Stalking these discussions is the spectre of Neil Kinnock’s poll lead over the Conservatives; falsely reassuring, evanescent. Miliband cannot win an election without appealing to those parts of Britain that backed John Major in 1992 despite recession, despite high unemployment – people who were relaxed about the legacy of Tory rule that so many on the Labour side assume to be self-evidently wicked.

The Tories draw much comfort from that. They see Miliband as a Kinnock figure, whose appeal is discernible only to the tribal left. In No 10, they talk about the Labour leader having “failed the blink test” – the instinctive judgement that ordinary voters make about a candidate’s plausibility.

Not everyone around the Prime Minister is convinced and there is rising concern the La­bour threat is underestimated. One senior adviser bemoans “extraordinary levels of compla­cency” about Miliband. “It’s like Macbeth being told he can’t be killed by a man born of a woman and thinking, ‘Right then, I’m immortal.’”

There has always been a plan B for keeping Cameron in Downing Street in the event that a Tory majority proves unattainable. It involves prolonging coalition beyond the election. After all, the Lib Dems are wedded to an economic strategy that relies on near-constant assertion of Labour’s unsuitability for government. In theory, that makes it tricky to execute a coalition partner swap before the austerity plan is fulfilled. But the Tories are no longer as certain as they once were that Clegg’s party is locked in for the long haul. Budget negotiations, marked by a frenzy of partisan briefings and leaks, have depleted stores of trust. When asked to speculate on the Lib Dems’ options if parliament remains hung after the next election, one Downing Street insider says: “They are cynical fuckers who will do anything to stay in government.”

Such bitterness, say allies of Clegg, is misplaced. Cameron’s real problem is Conservative backbenchers who have resented coalition from the start and who take rather too much pleasure in seeing the hoity Prime Minister and his toity Chancellor taken down a peg or two. “The last few weeks have exposed what a fragile grasp of their party Cameron and Osborne have,” says one Lib Dem cabinet minister.

War of attrition

It is becoming increasingly difficult for the Prime Minister to manage coalition relations and tend to the bruised egos on his own side, while simultaneously designing a governing strategy that will persuade the country he has a workable plan for national renewal.
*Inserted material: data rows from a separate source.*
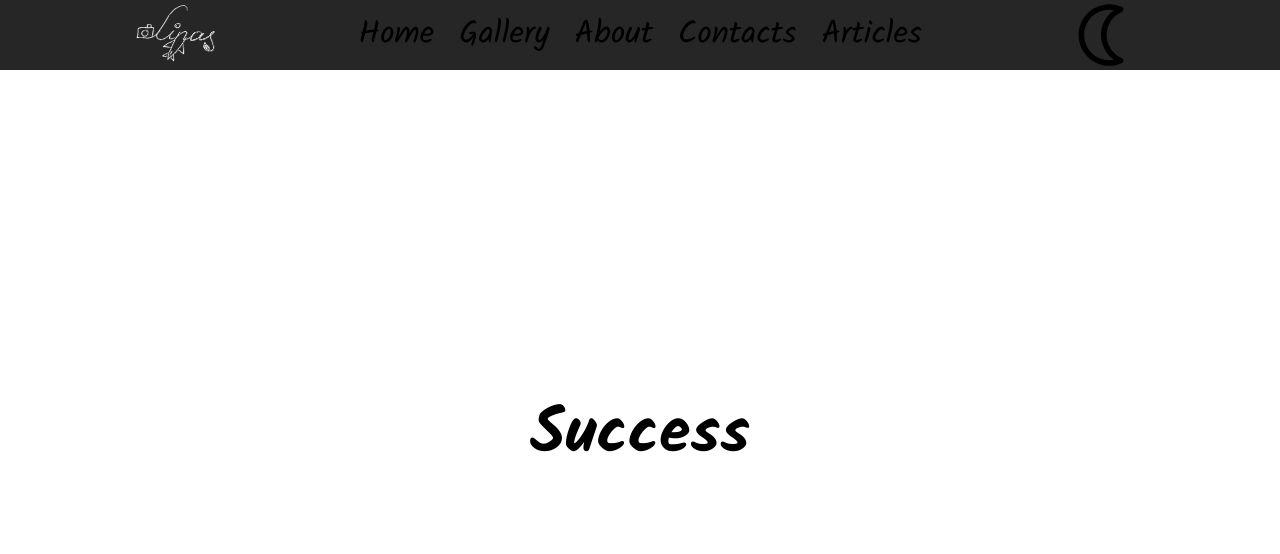
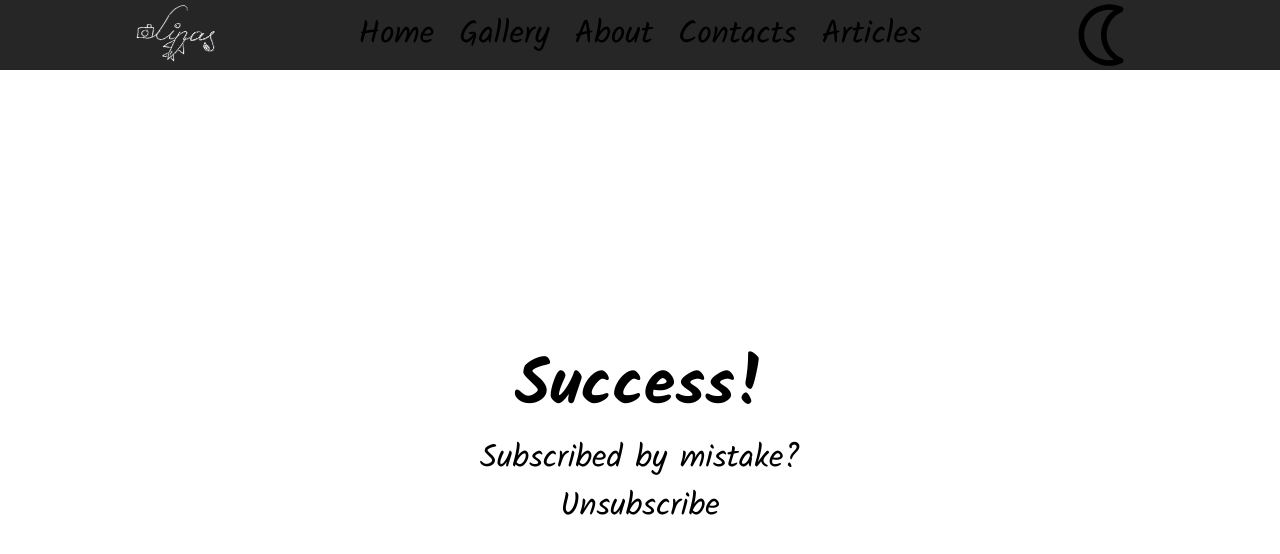
Before and after one commit to likeusb/Learning-NextJS, a Next.js app: page /newsletter in a window 1280 px wide. Both pictures are taken after a click on the button "Subscribe". Shown: the top 554 px of the page. Built offline with nearby package versions, Linux system fonts and the light colour scheme.

Commit message:
Finalized newsletter

```diff
--- a/app/newsletter/page.tsx
+++ b/app/newsletter/page.tsx
@@ -9,6 +9,10 @@ import { useState } from "react";
 
 export default function NewsletterPage() {
     const [formSubmitted, setFormSubmitted] = useState(false)
+    const [formData,setFormData] = useState({email:""})
+    function readInputValue() {
+        console.log(formData.email);
+    }
 
     return (
         <div className="flex flex-col min-h-screen">
@@ -26,26 +30,38 @@ export default function NewsletterPage() {
             <Image src={moon} alt="" className="h-[70px] w-auto dark:hidden"/>
         </div>
         </nav>
-        <main className="flex flex-1 justify-center items-center">
-            { formSubmitted ? <SuccessMessage/> : <NewsletterForm setFormSubmitted={setFormSubmitted}/> }
+        <main className="flex flex-col flex-1 justify-center items-center">
+            { formSubmitted ? <SuccessMessage setFormSubmitted={setFormSubmitted} setFormData={setFormData}/> : <NewsletterForm setFormSubmitted={setFormSubmitted} setFormData={setFormData}/> }
         </main>
     </div>
     );
 }
 
-export function SuccessMessage() {
+export function SuccessMessage({setFormSubmitted, setFormData}: {setFormSubmitted: (formSubmitted: boolean) => void, setFormData: (formData: {email: string}) => void}) {
+    function setInputValue() {
+        setFormData({email: ""});
+    }
+
     return (
-        <h1>Success</h1>
+        <div className="flex flex-col items-center">
+            <h1>Success!</h1>
+            <h2>Subscribed by mistake?</h2>
+            <button type="button" className="hover:text-green-500 duration-100 hover:cursor-pointer" onClick={e => { setInputValue(); setFormSubmitted(false) }}><h2>Unsubscribe</h2></button>
+        </div>
     );
 }
 
-export function NewsletterForm({setFormSubmitted}) {
+export function NewsletterForm({setFormSubmitted, setFormData}: {setFormSubmitted: (formSubmitted: boolean) => void, setFormData: (formData: {email: string}) => void}) {
+    function readInputValue() {
+        setFormData({email: (document.getElementById("email") as HTMLInputElement).value});
+    }
+
     return (
         <div className="inline-block items-center">
             <h2>Subscribe to the newsletter</h2>
             <Form action="" className="flex flex-col items-center gap-[10px] grow mt-[10px]">
-                <input type="text" placeholder="Enter your email here..." className="w-full outline flex text-center rounded-md"/>
-                <button type="button" className="hover:text-green-500 duration-100 hover:cursor-pointer" onClick={e => {setFormSubmitted(true)}}>Subscribe</button>
+                <input type="text" id="email" placeholder="Enter your email here..." className="w-full outline flex text-center rounded-md"/>
+                <button type="button" className="hover:text-green-500 duration-100 hover:cursor-pointer" onClick={e => { readInputValue(); setFormSubmitted(true) }}>Subscribe</button>
             </Form>
         </div>
     );
```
None of those ends is served by Lords reform – the next monstrous battle about to engulf parliament. Clegg insists on it as a liberal trophy to compensate his party for past sacrifices made on the altar of coalition; Tory MPs despise it as vandalism and crave vengeance against the Lib Dems for their various pestiferous obstructions to more red-blooded Conservatism. Labour cannot decide which it likes more: constitutional upgrades or destabilising the government by siding with Tory rebels. It is the apogee of stalemate politics; gruesome trench warfare over dwindling terrain where no voters dwell.

There is something of the Western Front about the battle between Labour and Conservative forces. (The Lib Dems, like Belgium, are overrun.) The two great powers are warring in a fashion that seems blind to the way the world around them is changing. The era in which they extended their now crumbling electoral empires is passing away. They advance and retreat, snatching tactical victories, but neither has a strategy for breaking through the other’s lines.

Miliband does not know how to turn millions of Tory voters into Labour supporters. Cameron has no new ideas for swaying those millions of people who feel sure, now more than ever, that the Conservatives are not on their side. Both leaders are forced by their fragile mandates to lead with a nervous eye trained on the back ranks looking for hints of mutiny. Neither is celebrated by his own side as a natural winner. And so, for want of any better ideas, the two armies exchange fire with flagging morale. They hurl rhetorical shells and march back and forth in fruitless competition for supremacy in no-man’s-land.

Rafael Behr is political columnist at the Guardian and former political editor of the New Statesman

This article first appeared in the 30 April 2012 issue of the New Statesman, The puppet master